At least, not surly anyway. Drew Magary is one of my favorite writers, but I'm solidly in disagreement with his "Why Did We Ever Think Ron Artest Was Interesting?" Deadspin post.
The gist is that Magary once enjoyed Artest as something of a lovable, genuine goof, and Sunday's elbow on James Harden shattered such illusions. A selection of quotes, below:
- "The reason people like me got suckered was because we always fall for any athlete who, at least on the surface of things, is different from the rest. On the whole, athletes are boring as sh-- when they're not playing their sport, so we feel gratitude when someone, ANYONE, offers up something new."
- "There's no deeper meaning to Ron Artest. He's not that naive, and he's not that interesting. He was NEVER all that interesting."
- "Look past all the stunts and it's clear that Ron Artest isn't really a colorful character. He's not an interesting person. And he's not sympathetic. There's nothing to learn from the life of Ron Artest. Like Arenas, he's just a flaky sh--head. That's the full truth of his being. At his core, he's a boring player—one who can't shoot, can't jump, and can't dribble—with a violent streak who stumbled into making a briefly popular brand out of his own blithering idiocy."

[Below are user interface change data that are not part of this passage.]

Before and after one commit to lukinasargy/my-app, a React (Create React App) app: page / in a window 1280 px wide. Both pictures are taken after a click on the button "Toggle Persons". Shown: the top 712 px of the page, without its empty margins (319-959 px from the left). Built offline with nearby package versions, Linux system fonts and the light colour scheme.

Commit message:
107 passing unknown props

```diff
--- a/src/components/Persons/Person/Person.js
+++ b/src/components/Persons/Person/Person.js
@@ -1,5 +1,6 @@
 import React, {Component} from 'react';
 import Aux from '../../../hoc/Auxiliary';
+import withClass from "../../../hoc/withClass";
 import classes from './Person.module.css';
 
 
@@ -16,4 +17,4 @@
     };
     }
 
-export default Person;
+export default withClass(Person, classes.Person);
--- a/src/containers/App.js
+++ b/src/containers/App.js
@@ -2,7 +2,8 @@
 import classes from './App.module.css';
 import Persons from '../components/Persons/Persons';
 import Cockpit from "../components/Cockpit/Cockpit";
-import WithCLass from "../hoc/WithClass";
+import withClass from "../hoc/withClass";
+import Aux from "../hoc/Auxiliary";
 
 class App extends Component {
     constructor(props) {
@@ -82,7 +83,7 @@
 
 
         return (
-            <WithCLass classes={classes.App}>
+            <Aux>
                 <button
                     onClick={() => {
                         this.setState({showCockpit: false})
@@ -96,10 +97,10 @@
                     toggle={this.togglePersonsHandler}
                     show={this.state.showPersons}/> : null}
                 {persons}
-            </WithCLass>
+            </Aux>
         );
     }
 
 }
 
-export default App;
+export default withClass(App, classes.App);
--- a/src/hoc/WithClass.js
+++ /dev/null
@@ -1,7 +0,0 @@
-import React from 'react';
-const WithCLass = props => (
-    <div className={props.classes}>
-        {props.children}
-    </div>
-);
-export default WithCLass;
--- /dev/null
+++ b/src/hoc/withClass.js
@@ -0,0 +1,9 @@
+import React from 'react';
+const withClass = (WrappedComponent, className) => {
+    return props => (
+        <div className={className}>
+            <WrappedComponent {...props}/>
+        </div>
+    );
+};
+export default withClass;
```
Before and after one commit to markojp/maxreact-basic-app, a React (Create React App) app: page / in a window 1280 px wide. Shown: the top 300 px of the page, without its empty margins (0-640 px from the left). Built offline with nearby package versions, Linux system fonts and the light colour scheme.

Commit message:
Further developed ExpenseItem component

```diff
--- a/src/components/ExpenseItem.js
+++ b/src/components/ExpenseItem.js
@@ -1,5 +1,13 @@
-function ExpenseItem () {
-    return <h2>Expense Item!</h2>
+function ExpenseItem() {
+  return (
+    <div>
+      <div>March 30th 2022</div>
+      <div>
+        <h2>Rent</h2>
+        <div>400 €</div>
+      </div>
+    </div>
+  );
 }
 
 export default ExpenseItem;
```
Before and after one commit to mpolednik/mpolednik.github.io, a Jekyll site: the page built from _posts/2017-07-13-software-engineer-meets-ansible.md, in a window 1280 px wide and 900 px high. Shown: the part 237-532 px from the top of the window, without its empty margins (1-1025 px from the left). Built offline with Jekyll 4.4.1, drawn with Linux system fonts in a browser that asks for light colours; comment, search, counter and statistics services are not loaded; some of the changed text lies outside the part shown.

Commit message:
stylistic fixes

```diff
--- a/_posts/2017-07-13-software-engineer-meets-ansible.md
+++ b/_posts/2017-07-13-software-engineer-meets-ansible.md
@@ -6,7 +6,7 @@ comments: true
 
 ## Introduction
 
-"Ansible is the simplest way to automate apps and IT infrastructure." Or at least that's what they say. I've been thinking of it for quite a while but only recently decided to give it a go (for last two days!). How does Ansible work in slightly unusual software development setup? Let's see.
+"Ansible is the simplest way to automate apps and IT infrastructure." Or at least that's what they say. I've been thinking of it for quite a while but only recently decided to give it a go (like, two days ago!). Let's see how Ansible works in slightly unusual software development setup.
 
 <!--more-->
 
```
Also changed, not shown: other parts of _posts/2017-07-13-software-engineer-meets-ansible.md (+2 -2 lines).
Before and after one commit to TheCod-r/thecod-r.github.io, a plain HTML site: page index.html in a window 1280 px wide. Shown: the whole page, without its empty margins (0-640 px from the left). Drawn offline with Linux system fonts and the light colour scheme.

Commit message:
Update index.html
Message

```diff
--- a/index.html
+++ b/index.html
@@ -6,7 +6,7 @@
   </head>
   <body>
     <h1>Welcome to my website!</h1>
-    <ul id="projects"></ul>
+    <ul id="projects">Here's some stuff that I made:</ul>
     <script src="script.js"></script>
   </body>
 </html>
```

- "He's run out of chances to try and convince the world that he's something other than a surly moron."
While I agree with Drew's thesis that media types have a tendency to over-hype any athlete who seems remotely interesting or different, it's not fair to come to one conclusion about a human being via the TV filter and then to reach a wholly different conclusion by the same means.
The medium is inadequate for showing the totality and complexity of most guys in the league, and MWP is no exception. In short, we don't know these dudes. Even if they act like jackasses on the public stage, that space can be quite compartmentalized, divorced from everything else in their lives.

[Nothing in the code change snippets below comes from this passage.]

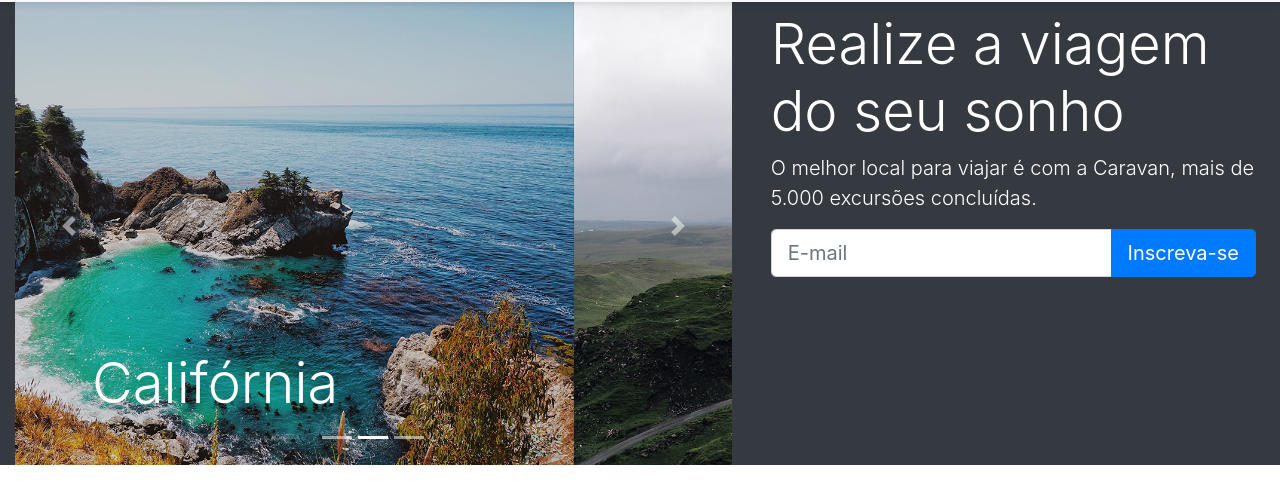
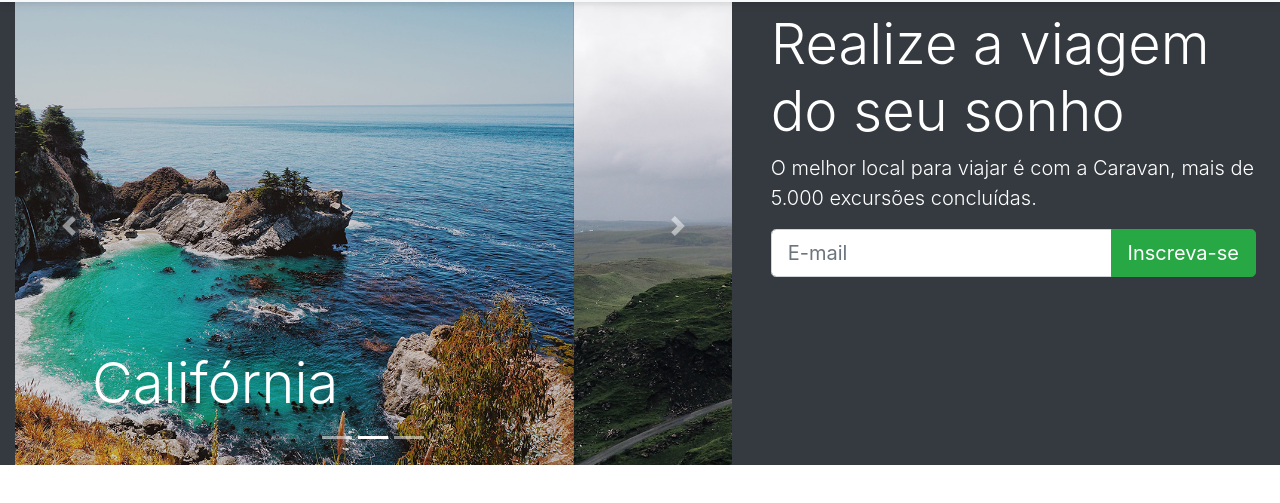
Before and after one commit to buttlergeez/caravan, a website: page public/index.html in a window 1280 px wide. Shown: the part 73-576 px from the top of the page. Drawn offline with Linux system fonts and the light colour scheme.

Commit message:
color button subscribe changed to success

```diff
--- a/public/index.html
+++ b/public/index.html
@@ -95,7 +95,7 @@
                     <div class="input-group input-group-lg">
                         <input type="text" class="form-control" placeholder="E-mail" aria-label="E-mail" aria-describedby="E-mail">
                         <div class="input-group-append">
-                            <button class="btn btn-primary" type="button">Inscreva-se</button>
+                            <button class="btn btn-success" type="button">Inscreva-se</button>
                         </div>
                     </div>
                 </div>
```
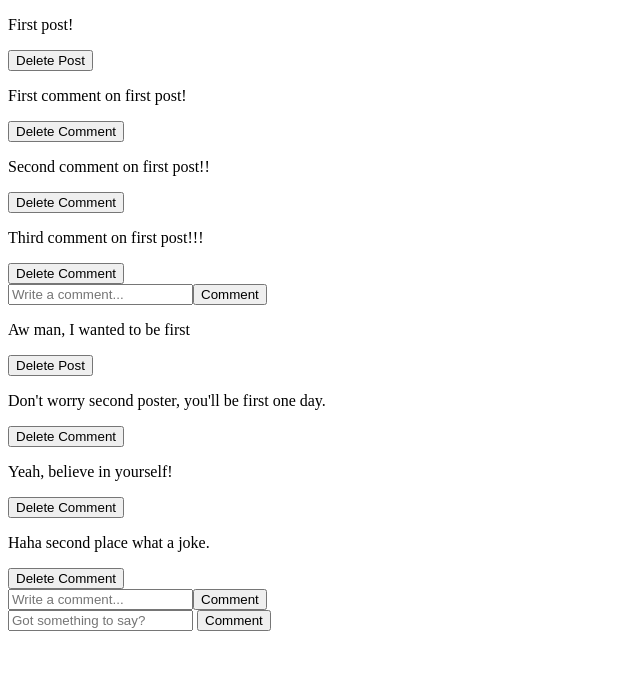
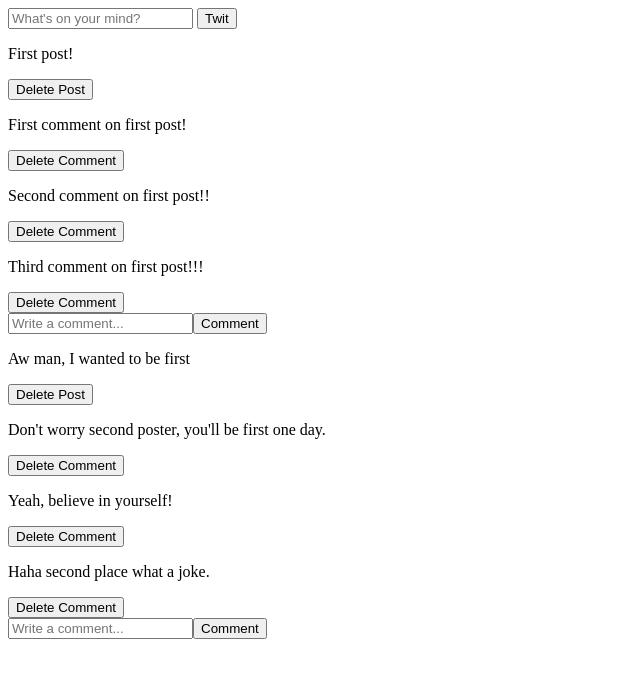
Before and after one commit to LiorKirshner/tweeter, a website with bundled scripts: page index.html in a window 1280 px wide. Shown: the whole page, without its empty margins (0-640 px from the left). Built offline with nearby package versions, Linux system fonts and the light colour scheme.

Commit message:
Event listener for creating a new post

```diff
--- a/index.html
+++ b/index.html
@@ -12,12 +12,10 @@
     <script type="module" src="main.js"></script>
   </head>
   <body>
+    <section id="new-post">
+      <input id="input" type="text" placeholder="What's on your mind?" />
+      <button id="twit-btn">Twit</button>
+    </section>
     <div id="postsContainer"></div>
-    <input
-      type="text"
-      placeholder="Got something to say?"
-      class="comment-input"
-    />
-    <button class="comment-button">Comment</button>
   </body>
 </html>
--- a/main.js
+++ b/main.js
@@ -12,8 +12,8 @@ renderer.renderPosts(tweeter.getPosts());
  * Triggered when the main comment button is clicked.
  * Adds the post to the model and re-renders all posts.
  */
-document.querySelector(".comment-button").addEventListener("click", () => {
-  const input = document.querySelector(".comment-input");
+document.getElementById("twit-btn").addEventListener("click", () => {
+  const input = document.getElementById("input");
   const text = input.value.trim();
   if (text) {
     // Add a new post to the data model
```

I did not know what to expect from basketball players when I started interviewing them, I suppose I anticipated they'd be boring, just like Magary posits. After some time, I've reached a different conclusion: People who perform improvisational acts in front of 20,000 fans tend to be damn interesting.

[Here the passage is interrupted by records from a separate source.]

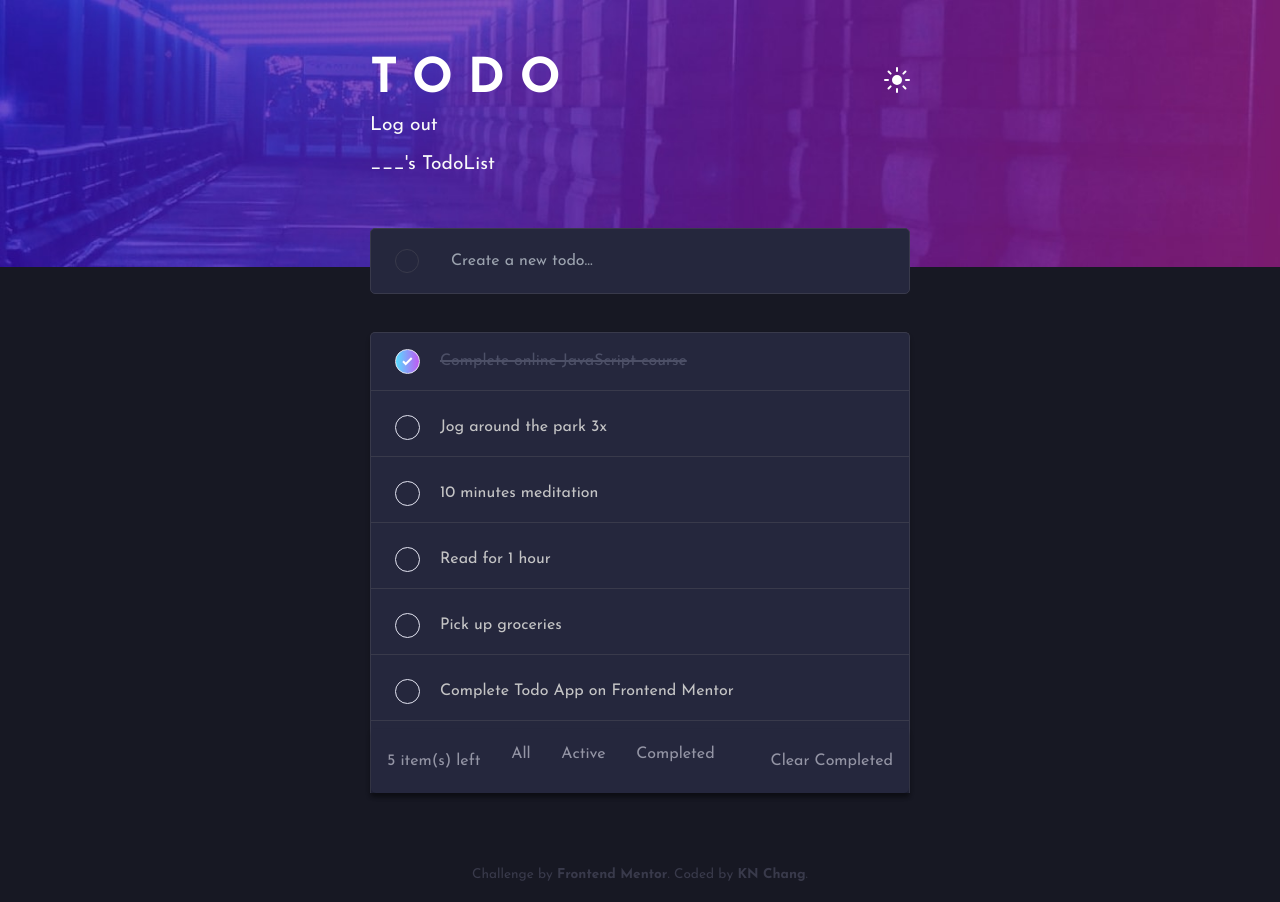
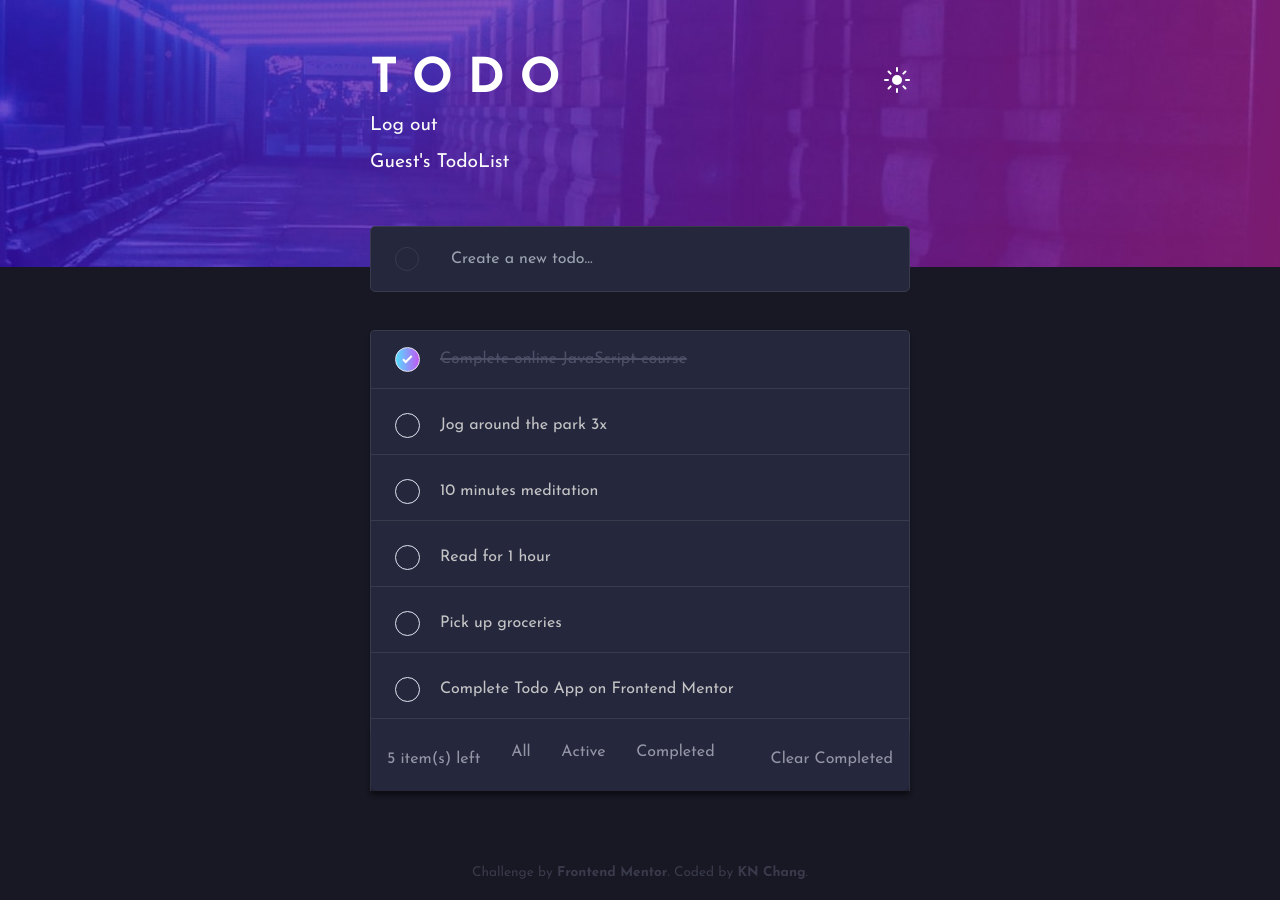
Before and after one commit to kaiens-lab/Vue-Todo, a Vue app: page /Vue-Todo/todolist in a window 1280 px wide. Built offline with nearby package versions, Linux system fonts and the light colour scheme; no server answers.

Commit message:
Add Userstore and username prop in TodoHeader

```diff
--- a/src/components/TodoHeader.vue
+++ b/src/components/TodoHeader.vue
@@ -1,15 +1,18 @@
 <script setup>
-import { ref } from "vue";
+import { ref, onMounted } from "vue";
 import { signOut } from "firebase/auth";
 import { auth } from "../firebase";
 import { useRouter } from "vue-router";
+import { useUserStore } from "../stores/userStore";
 
 const inputValue = ref("");
 const emit = defineEmits(["addTodo", "toggleTheme"]);
 const props = defineProps({
   isDarkMode: Boolean,
+  username: String,
 });
 const router = useRouter();
+const userStore = useUserStore();
 
 const submitTodo = () => {
   if (inputValue.value.trim() !== "") {
@@ -28,6 +31,15 @@ const logout = async () => {
   alert("您已成功登出");
   router.push("/");
 };
+
+// onMounted(() => {
+//   userStore.fetchUser();
+// });
+
+// const test = () => {
+//   console.log("傳遞的 username:", userStore.username);
+//   console.log("目前登入使用者的 displayName:", auth.currentUser?.displayName);
+// };
 </script>
 
 <template>
@@ -44,8 +56,8 @@ const logout = async () => {
       </button>
     </section>
     <div class="user__bar text-softWhite">
-      <div class="logOut__btn" @click="logout()">Log out</div>
-      <div class="user__name">___'s TodoList</div>
+      <div class="logOut__btn pb-2" @click="logout()">Log out</div>
+      <div class="user__name">{{ userStore.username }}'s TodoList</div>
     </div>
     <div class="todo__header">
       <div class="todo__circle"></div>
@@ -142,7 +154,7 @@ todoInput::-webkit-input-placeholder {
 }
 
 .logOut__btn {
-  padding-bottom: 10px;
+  width: 15%;
 }
 
 @media (max-width: 738px) {
```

The problem is that we, the media hacks, ask them boring questions. Just try responding to a leading, dull question, see how smart you seem.
If I confronted a renowned chemist with a query like, "So the lab's really coming together, huh?" or "How did it feel to do your job successfully," they would likely respond with vocalized gruel. And this isn't even factoring in how there is immense pressure on athletes not to be interesting. The astute quote can get you publicly scorned or fired. For most basketball players, it pays to be cliche.
Metta World Peace managed to exist outside this boring quote treadmill, and it has worked to his advantage. But I don't believe he goes about it in a cynical fashion. Or, if he does, he combines that strategy with another one: MWP is glowingly kind in an interview setting. Through two years, I've never interviewed a nicer, more patient player. And not just "nice" in the basic sense. I'm talking John Ritter nice—the kind of interview that leaves a person feeling better for having experienced it.
He could still be a bad guy on the balance for all I know. A couple interviews does not make me an expert on the totality of Artest's being, but it's enough to convince me that he's not just any one thing. The fallacy is believing that we know. We don't.
Perhaps, Metta has missed his chance to convince the world that he's something other than a surly moron, but why should I trust a "world" that held a different opinion last week? He's the same guy today and no more understood.